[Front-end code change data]
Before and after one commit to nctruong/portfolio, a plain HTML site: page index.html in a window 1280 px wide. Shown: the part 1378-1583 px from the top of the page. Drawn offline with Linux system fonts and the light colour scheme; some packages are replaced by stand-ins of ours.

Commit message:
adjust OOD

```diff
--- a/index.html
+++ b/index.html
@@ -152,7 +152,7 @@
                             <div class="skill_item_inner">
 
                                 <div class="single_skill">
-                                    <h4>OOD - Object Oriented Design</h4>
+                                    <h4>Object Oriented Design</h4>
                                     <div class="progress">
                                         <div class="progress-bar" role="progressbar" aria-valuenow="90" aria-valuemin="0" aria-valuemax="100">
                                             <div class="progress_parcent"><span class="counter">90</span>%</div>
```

--

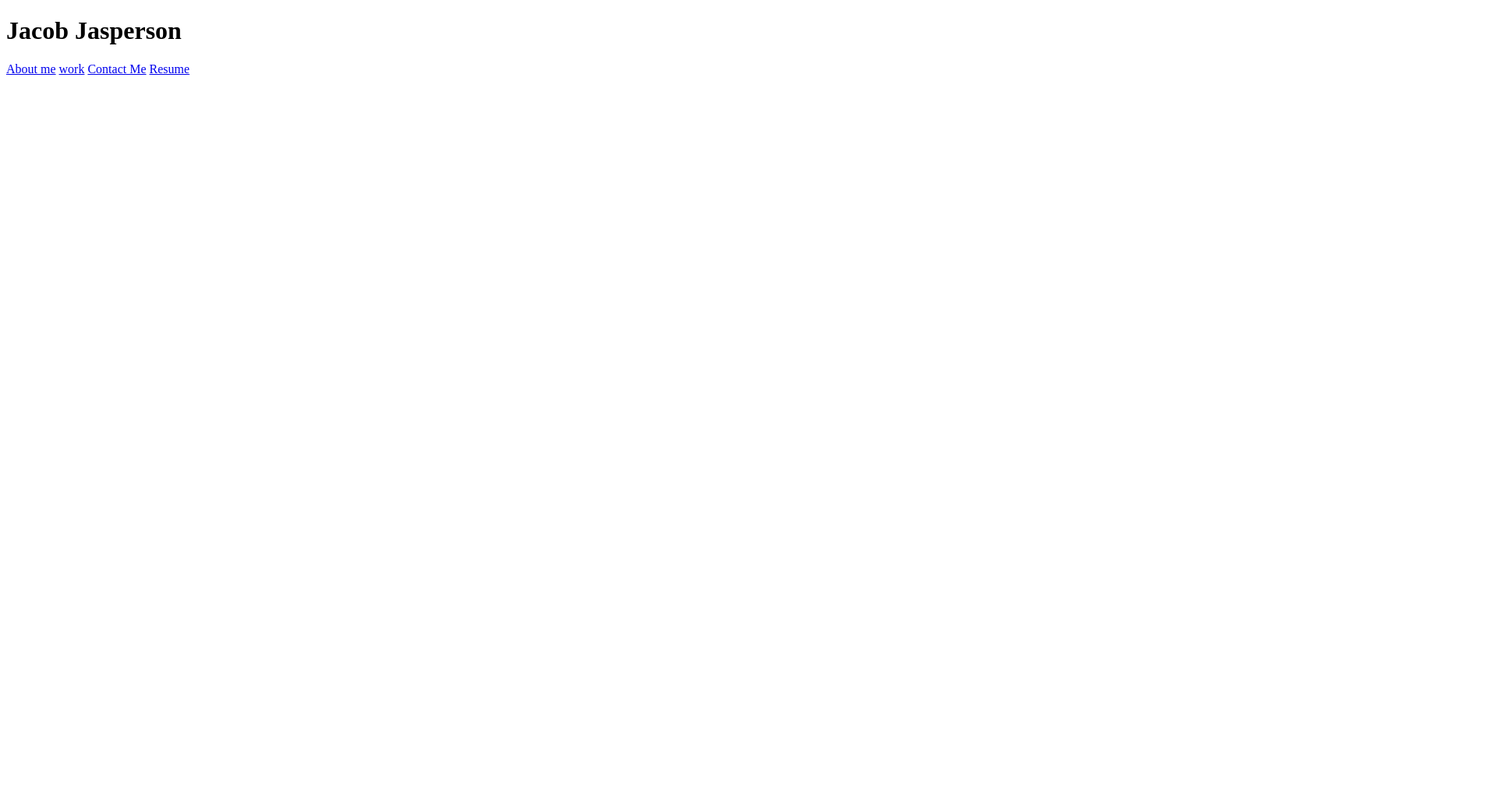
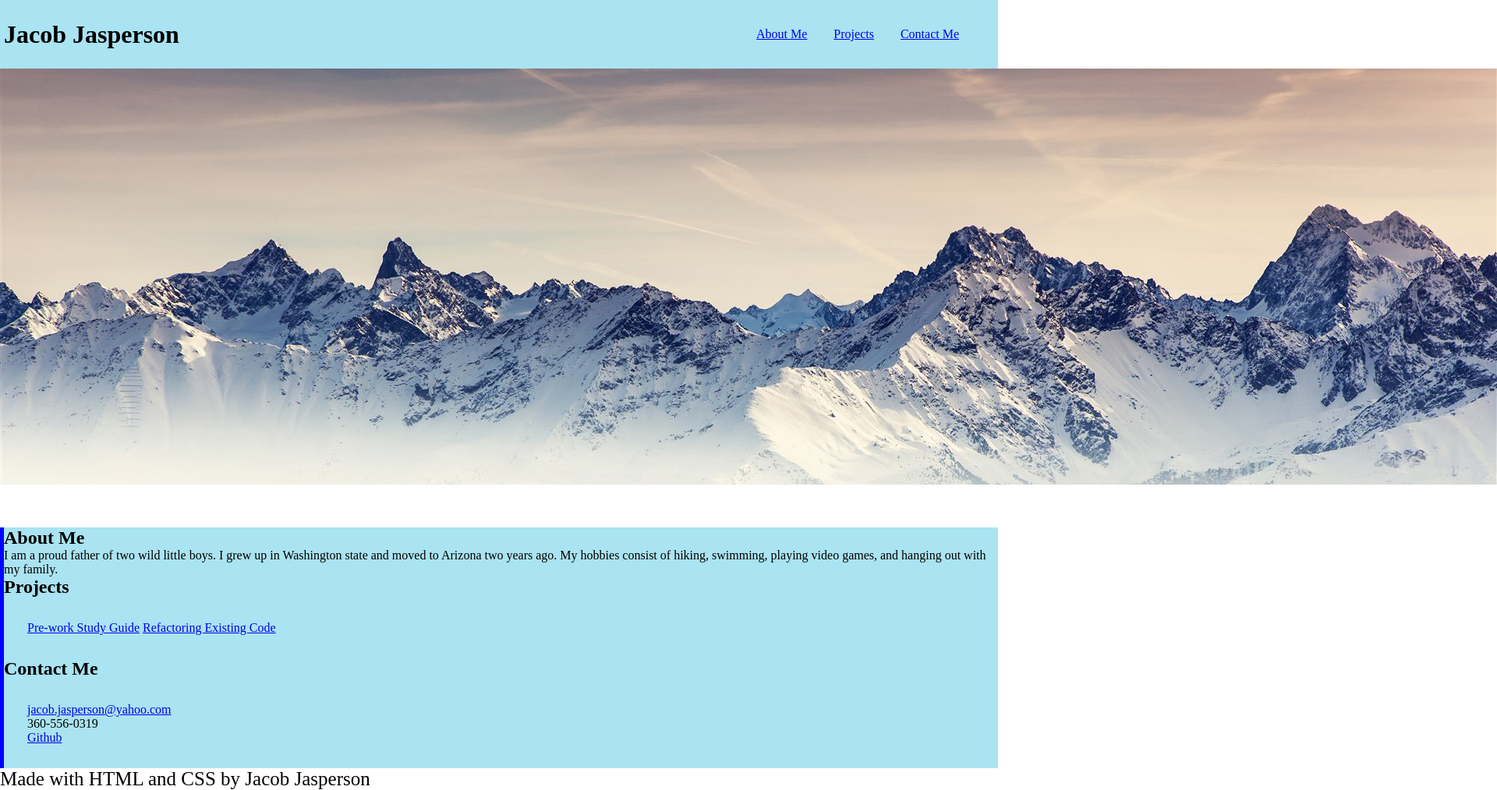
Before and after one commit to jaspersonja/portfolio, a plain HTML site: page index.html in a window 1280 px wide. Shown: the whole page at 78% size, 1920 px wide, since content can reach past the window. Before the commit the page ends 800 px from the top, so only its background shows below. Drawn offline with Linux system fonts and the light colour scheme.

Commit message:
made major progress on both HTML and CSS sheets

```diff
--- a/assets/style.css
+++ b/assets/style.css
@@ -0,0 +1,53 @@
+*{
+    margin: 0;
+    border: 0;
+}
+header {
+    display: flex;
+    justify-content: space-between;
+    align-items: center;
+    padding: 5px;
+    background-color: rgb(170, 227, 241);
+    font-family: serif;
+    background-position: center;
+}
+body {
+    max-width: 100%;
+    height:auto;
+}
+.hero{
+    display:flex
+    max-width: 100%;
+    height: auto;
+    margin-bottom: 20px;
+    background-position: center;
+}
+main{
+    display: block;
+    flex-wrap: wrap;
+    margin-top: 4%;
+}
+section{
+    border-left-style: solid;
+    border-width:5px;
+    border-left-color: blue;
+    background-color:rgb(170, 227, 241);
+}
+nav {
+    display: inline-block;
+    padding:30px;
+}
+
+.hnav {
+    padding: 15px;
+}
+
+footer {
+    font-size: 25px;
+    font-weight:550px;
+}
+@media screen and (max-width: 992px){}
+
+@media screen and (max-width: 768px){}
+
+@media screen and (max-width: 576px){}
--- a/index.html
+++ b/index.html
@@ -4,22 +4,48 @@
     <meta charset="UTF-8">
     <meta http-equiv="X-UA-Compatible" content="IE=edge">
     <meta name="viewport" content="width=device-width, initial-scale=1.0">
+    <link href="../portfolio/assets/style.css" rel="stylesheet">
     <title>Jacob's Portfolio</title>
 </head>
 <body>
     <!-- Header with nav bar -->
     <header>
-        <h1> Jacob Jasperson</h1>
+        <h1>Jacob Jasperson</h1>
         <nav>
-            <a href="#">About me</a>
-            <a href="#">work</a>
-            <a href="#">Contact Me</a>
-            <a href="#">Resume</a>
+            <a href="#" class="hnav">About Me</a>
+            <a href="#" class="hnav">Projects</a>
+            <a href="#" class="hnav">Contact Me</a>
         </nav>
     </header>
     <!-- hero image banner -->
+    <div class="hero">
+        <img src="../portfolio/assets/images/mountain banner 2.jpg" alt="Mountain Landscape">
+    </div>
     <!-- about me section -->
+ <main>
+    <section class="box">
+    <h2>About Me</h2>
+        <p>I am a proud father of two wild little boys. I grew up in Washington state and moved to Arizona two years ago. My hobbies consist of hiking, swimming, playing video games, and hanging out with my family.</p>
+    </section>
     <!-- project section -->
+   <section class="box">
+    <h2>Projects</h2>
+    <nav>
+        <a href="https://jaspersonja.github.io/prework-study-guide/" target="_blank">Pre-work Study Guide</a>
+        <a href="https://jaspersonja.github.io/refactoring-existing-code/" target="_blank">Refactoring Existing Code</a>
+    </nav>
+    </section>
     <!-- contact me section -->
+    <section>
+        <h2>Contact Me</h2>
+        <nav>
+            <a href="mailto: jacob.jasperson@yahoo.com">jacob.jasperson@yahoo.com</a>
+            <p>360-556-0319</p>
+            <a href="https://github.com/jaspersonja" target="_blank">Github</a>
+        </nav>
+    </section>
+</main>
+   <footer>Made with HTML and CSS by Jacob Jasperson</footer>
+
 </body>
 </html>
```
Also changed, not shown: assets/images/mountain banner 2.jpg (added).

▶ **WORK REQUIRED**
Please show, exactly as written, every line above that contains the word "border".

▶ **WRITTEN RESPONSE**
+    border: 0;
+    border-left-style: solid;
+    border-width:5px;
+    border-left-color: blue;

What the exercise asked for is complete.